“Big Cat” was the penultimate video that Bailter Space had funded in the ’90s, before returning with “World We Share” in 2012.

Leza Corban “Comfort & Joy”

Debbie Harwood put her coordination skills to good use with the album “Angels”, featuring New Zealand singers (Hammond Gamble, Rikki Morris, Mika) and TV personalities (Willy de Witt, Leanne Malcolm and Nick-bloody-Eynon) covering classic Christmas songs. Leza Corban, who had previously sung with Strawpeople, had the first single “Comfort & Joy”.

December 1998

Brett Sawyer “She Came Along”

The video for Brett Sawyer’s song “She Came Along” was filmed at St Leo’s school hall in Devonport.

Director: Jonathan King
Ngā Taonga Sound & Vision

Eye TV “Doo Song”

Eye TV have the comedically named “The Doo Song”. The Kiwihits entry notes it was rerecorded and released in 2000, and the database note that the funding was changed to the “Doo Song” from their song “Ditch Witch”.

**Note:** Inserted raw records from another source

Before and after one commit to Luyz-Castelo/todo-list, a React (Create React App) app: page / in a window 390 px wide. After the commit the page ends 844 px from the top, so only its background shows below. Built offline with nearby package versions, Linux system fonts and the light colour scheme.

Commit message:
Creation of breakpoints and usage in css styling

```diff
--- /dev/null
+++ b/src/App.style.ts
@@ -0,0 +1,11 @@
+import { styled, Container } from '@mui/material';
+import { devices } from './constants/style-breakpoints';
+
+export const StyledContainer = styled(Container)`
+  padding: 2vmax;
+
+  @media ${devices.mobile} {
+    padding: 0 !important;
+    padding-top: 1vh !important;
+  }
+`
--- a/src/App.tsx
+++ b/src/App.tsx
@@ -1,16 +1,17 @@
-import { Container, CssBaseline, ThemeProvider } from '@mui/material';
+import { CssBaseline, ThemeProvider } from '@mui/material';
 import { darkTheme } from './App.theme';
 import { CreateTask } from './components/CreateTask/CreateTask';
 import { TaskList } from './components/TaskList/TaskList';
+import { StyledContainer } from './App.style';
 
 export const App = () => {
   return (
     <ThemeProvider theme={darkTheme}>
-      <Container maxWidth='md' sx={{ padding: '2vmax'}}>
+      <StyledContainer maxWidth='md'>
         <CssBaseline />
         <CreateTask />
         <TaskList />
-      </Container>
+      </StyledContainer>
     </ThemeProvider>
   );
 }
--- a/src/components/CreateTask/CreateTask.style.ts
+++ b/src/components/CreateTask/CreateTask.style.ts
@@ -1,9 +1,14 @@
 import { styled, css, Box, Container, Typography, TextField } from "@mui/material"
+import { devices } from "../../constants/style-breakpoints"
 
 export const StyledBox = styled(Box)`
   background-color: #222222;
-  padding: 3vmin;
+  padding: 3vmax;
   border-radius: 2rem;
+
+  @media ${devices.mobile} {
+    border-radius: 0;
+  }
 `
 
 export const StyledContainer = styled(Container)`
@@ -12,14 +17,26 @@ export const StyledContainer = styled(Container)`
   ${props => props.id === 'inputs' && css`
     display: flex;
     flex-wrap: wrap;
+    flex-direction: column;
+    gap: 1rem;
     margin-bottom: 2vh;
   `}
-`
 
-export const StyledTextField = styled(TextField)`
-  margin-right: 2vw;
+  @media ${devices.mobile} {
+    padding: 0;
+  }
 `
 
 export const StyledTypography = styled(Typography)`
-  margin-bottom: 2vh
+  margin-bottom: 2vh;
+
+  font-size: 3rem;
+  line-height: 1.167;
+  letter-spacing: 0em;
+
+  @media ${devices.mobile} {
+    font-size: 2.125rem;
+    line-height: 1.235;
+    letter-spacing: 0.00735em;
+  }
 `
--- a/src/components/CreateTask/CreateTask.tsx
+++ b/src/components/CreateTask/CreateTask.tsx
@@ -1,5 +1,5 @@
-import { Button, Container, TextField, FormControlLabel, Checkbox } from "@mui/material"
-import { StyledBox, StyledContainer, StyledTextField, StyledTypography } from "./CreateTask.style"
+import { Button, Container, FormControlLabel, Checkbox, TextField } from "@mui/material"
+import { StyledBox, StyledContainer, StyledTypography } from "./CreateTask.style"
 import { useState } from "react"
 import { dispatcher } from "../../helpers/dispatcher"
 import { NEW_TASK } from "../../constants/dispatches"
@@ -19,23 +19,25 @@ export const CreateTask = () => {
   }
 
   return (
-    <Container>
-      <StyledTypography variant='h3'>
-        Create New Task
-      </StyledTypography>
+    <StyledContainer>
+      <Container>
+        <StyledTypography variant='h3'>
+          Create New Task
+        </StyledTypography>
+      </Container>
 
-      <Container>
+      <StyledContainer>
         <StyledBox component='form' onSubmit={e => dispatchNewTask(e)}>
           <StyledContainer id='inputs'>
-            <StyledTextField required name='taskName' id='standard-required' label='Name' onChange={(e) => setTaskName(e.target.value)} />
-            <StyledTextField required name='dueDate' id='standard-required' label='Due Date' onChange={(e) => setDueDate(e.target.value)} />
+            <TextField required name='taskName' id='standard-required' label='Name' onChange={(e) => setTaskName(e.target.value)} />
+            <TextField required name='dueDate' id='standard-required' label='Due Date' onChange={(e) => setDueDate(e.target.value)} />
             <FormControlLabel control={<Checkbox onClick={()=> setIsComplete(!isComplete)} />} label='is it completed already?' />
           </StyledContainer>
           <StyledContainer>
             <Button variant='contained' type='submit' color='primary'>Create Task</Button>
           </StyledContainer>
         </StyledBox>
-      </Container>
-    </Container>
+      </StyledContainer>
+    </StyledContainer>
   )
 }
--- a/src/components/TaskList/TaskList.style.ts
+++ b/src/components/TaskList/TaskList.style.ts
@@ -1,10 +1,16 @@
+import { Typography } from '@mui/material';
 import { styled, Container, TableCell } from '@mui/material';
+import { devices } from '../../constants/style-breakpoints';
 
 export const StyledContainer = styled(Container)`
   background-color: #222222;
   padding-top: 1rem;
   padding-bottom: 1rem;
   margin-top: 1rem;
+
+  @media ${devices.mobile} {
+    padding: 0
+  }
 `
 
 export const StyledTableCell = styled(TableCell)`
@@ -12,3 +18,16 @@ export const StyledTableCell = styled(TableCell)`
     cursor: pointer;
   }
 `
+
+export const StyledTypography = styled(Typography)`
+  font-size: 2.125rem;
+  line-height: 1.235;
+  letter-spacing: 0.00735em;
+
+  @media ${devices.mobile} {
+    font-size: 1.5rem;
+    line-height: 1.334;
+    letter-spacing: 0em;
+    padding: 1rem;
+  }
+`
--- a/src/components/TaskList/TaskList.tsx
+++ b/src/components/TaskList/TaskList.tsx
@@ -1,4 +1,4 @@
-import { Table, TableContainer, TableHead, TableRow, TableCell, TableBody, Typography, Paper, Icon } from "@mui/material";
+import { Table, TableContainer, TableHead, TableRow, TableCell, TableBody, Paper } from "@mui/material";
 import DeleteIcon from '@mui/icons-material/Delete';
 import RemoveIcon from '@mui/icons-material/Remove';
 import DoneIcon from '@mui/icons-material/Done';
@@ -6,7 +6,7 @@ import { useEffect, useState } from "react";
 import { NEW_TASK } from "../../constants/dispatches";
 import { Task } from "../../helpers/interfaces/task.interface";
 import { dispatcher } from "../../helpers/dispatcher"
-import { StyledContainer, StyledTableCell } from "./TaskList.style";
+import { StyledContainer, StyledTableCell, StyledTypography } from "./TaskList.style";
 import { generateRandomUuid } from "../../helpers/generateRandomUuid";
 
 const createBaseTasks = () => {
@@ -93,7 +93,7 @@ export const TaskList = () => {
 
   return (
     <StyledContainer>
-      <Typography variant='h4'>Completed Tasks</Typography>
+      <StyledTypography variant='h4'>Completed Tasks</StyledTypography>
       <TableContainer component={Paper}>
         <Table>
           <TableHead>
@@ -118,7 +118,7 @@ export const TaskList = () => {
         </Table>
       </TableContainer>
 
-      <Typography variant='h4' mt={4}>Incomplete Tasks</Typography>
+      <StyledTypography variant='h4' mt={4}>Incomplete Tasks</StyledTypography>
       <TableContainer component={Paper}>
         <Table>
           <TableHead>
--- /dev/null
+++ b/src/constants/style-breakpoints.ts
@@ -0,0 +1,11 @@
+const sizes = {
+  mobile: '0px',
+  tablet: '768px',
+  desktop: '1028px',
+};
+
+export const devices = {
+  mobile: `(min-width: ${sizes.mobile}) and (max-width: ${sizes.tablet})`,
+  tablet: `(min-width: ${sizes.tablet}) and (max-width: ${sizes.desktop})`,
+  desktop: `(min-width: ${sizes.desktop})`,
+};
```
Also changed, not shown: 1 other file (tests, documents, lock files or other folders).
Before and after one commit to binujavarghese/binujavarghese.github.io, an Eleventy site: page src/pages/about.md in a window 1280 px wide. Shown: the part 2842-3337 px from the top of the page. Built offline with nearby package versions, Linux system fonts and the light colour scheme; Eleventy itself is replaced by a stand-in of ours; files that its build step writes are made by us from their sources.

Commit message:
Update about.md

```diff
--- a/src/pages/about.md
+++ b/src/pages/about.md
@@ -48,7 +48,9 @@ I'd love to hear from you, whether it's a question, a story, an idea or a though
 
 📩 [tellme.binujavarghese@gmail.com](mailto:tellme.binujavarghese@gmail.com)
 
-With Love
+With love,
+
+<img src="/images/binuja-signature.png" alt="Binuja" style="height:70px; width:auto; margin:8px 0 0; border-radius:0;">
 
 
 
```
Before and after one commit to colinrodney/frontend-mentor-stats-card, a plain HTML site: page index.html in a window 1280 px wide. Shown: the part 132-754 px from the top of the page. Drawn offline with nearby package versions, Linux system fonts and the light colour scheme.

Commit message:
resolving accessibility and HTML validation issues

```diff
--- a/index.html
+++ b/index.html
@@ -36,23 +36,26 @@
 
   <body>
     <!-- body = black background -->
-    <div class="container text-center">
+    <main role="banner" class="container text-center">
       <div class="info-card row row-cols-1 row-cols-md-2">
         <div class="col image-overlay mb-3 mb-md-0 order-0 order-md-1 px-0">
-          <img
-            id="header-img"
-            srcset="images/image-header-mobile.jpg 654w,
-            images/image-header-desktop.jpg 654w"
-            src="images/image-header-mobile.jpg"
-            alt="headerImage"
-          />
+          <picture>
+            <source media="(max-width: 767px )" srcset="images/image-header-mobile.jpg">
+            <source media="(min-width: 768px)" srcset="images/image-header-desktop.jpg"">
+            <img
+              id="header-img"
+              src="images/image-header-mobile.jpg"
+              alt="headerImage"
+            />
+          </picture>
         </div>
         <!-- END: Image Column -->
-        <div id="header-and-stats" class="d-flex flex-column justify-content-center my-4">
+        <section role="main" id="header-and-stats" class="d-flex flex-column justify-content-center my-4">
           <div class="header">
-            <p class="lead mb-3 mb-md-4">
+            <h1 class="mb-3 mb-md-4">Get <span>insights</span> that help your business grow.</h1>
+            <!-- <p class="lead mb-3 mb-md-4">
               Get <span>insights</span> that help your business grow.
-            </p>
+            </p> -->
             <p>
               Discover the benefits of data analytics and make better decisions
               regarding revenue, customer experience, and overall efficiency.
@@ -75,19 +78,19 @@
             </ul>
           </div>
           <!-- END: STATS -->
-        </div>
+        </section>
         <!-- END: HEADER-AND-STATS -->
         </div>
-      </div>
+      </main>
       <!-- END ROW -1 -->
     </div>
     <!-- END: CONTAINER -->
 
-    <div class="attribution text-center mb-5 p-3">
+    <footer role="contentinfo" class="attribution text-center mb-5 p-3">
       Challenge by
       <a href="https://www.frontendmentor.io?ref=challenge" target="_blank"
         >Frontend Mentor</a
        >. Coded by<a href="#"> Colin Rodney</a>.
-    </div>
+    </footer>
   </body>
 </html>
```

NV “Unlikely”

“Classy come-down band” NV have the single “Unlikely”, which was a nominee for Best Video in the 1999 New Zealand Music Awards. Nga Taonga describes the videos as, “Singer in Queensland lakes setting and on jetty”, by which I think they mean Queenstown.

Directors: Wayne Conway, Mark Tierney
Ngā Taonga Sound & Vision

Paua Fritters “Her Story”

Paua Fritters are (were? I think they’re still together) an acoustic folk-pop group with busking roots. “Her Story” was a finalist in the 1998 APRA Silver Scroll awards.

Pause “Kronos”

“Kronos” is another track from Deepgrooves artist Pause.


In the world of non-NZOA-funded videos, 1998 saw Neil Finn contending with a 50-foot woman in the video for “She Will Have Her Way”. Neil is expertly integrated with footage from films “Attack of the 50 Foot Woman” and “The 30 Foot Bride of Candy Rock”, making him the beau of the towering heroine, a height pairing reminiscent of the golden days of Rod Stewart and Rachel Hunter.

Ngā Taonga Sound & Vision